Assigned task: Nothing but an exact copy of the records is expected here.

(Exercise material begins)

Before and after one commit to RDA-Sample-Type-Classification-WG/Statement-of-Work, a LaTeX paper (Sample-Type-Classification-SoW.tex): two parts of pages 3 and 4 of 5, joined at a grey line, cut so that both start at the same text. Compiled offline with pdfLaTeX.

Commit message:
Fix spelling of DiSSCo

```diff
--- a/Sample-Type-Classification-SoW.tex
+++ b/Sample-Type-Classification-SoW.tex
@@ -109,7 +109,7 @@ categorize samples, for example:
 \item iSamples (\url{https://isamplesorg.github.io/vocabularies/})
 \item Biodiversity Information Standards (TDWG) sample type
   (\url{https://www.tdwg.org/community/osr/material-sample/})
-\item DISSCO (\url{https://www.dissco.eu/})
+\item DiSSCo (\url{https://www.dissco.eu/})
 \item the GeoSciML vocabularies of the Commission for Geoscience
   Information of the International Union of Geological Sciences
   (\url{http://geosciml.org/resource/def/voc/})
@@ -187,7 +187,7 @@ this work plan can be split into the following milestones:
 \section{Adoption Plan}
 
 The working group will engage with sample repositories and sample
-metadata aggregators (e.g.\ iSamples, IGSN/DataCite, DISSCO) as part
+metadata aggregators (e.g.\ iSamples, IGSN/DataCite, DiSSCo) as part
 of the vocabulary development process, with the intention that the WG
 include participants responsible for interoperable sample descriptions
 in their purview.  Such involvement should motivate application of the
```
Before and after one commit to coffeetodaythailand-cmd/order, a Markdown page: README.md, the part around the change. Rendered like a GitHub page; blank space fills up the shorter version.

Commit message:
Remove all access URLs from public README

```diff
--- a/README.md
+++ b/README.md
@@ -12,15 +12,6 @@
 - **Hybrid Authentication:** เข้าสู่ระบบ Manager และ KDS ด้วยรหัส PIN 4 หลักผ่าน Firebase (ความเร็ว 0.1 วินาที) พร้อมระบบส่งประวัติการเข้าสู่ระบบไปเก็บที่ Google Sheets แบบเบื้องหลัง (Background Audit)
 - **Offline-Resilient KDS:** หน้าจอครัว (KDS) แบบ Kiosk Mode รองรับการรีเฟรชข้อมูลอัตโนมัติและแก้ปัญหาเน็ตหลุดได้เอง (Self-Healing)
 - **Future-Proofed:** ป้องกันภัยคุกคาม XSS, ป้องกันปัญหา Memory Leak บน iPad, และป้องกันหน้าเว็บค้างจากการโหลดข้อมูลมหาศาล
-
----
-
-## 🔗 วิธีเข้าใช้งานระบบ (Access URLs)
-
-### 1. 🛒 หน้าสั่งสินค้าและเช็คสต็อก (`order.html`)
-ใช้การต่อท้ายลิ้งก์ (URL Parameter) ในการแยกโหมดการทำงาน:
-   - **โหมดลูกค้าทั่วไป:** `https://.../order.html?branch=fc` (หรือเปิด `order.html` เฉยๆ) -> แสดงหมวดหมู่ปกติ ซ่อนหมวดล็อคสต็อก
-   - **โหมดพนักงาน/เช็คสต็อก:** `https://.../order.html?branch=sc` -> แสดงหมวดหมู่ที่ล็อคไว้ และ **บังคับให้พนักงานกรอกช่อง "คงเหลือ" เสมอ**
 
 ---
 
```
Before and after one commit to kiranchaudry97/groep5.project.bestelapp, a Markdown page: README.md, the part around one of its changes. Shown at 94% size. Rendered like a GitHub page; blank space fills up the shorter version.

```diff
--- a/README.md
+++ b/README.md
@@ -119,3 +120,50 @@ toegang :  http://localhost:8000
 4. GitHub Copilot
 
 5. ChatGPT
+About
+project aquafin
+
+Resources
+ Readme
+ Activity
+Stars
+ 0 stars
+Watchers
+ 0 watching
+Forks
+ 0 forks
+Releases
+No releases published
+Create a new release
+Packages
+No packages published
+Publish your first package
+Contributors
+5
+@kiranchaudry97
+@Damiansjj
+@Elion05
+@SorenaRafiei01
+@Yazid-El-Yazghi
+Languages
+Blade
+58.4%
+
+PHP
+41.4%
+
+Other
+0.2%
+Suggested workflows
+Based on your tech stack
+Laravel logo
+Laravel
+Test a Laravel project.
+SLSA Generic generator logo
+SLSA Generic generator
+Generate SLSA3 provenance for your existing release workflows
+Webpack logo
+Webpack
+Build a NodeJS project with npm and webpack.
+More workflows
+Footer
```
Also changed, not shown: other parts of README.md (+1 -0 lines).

(Exercise material ends)

Answer for this exercise:
Before and after one commit to RDA-Sample-Type-Classification-WG/Statement-of-Work, a LaTeX paper (Sample-Type-Classification-SoW.tex): two parts of pages 3 and 4 of 5, joined at a grey line, cut so that both start at the same text. Compiled offline with pdfLaTeX.

Commit message:
Fix spelling of DiSSCo

```diff
--- a/Sample-Type-Classification-SoW.tex
+++ b/Sample-Type-Classification-SoW.tex
@@ -109,7 +109,7 @@ categorize samples, for example:
 \item iSamples (\url{https://isamplesorg.github.io/vocabularies/})
 \item Biodiversity Information Standards (TDWG) sample type
   (\url{https://www.tdwg.org/community/osr/material-sample/})
-\item DISSCO (\url{https://www.dissco.eu/})
+\item DiSSCo (\url{https://www.dissco.eu/})
 \item the GeoSciML vocabularies of the Commission for Geoscience
   Information of the International Union of Geological Sciences
   (\url{http://geosciml.org/resource/def/voc/})
@@ -187,7 +187,7 @@ this work plan can be split into the following milestones:
 \section{Adoption Plan}
 
 The working group will engage with sample repositories and sample
-metadata aggregators (e.g.\ iSamples, IGSN/DataCite, DISSCO) as part
+metadata aggregators (e.g.\ iSamples, IGSN/DataCite, DiSSCo) as part
 of the vocabulary development process, with the intention that the WG
 include participants responsible for interoperable sample descriptions
 in their purview.  Such involvement should motivate application of the
```
Before and after one commit to coffeetodaythailand-cmd/order, a Markdown page: README.md, the part around the change. Rendered like a GitHub page; blank space fills up the shorter version.

Commit message:
Remove all access URLs from public README

```diff
--- a/README.md
+++ b/README.md
@@ -12,15 +12,6 @@
 - **Hybrid Authentication:** เข้าสู่ระบบ Manager และ KDS ด้วยรหัส PIN 4 หลักผ่าน Firebase (ความเร็ว 0.1 วินาที) พร้อมระบบส่งประวัติการเข้าสู่ระบบไปเก็บที่ Google Sheets แบบเบื้องหลัง (Background Audit)
 - **Offline-Resilient KDS:** หน้าจอครัว (KDS) แบบ Kiosk Mode รองรับการรีเฟรชข้อมูลอัตโนมัติและแก้ปัญหาเน็ตหลุดได้เอง (Self-Healing)
 - **Future-Proofed:** ป้องกันภัยคุกคาม XSS, ป้องกันปัญหา Memory Leak บน iPad, และป้องกันหน้าเว็บค้างจากการโหลดข้อมูลมหาศาล
-
----
-
-## 🔗 วิธีเข้าใช้งานระบบ (Access URLs)
-
-### 1. 🛒 หน้าสั่งสินค้าและเช็คสต็อก (`order.html`)
-ใช้การต่อท้ายลิ้งก์ (URL Parameter) ในการแยกโหมดการทำงาน:
-   - **โหมดลูกค้าทั่วไป:** `https://.../order.html?branch=fc` (หรือเปิด `order.html` เฉยๆ) -> แสดงหมวดหมู่ปกติ ซ่อนหมวดล็อคสต็อก
-   - **โหมดพนักงาน/เช็คสต็อก:** `https://.../order.html?branch=sc` -> แสดงหมวดหมู่ที่ล็อคไว้ และ **บังคับให้พนักงานกรอกช่อง "คงเหลือ" เสมอ**
 
 ---
 
```
Before and after one commit to kiranchaudry97/groep5.project.bestelapp, a Markdown page: README.md, the part around one of its changes. Shown at 94% size. Rendered like a GitHub page; blank space fills up the shorter version.

```diff
--- a/README.md
+++ b/README.md
@@ -119,3 +120,50 @@ toegang :  http://localhost:8000
 4. GitHub Copilot
 
 5. ChatGPT
+About
+project aquafin
+
+Resources
+ Readme
+ Activity
+Stars
+ 0 stars
+Watchers
+ 0 watching
+Forks
+ 0 forks
+Releases
+No releases published
+Create a new release
+Packages
+No packages published
+Publish your first package
+Contributors
+5
+@kiranchaudry97
+@Damiansjj
+@Elion05
+@SorenaRafiei01
+@Yazid-El-Yazghi
+Languages
+Blade
+58.4%
+
+PHP
+41.4%
+
+Other
+0.2%
+Suggested workflows
+Based on your tech stack
+Laravel logo
+Laravel
+Test a Laravel project.
+SLSA Generic generator logo
+SLSA Generic generator
+Generate SLSA3 provenance for your existing release workflows
+Webpack logo
+Webpack
+Build a NodeJS project with npm and webpack.
+More workflows
+Footer
```
Also changed, not shown: other parts of README.md (+1 -0 lines).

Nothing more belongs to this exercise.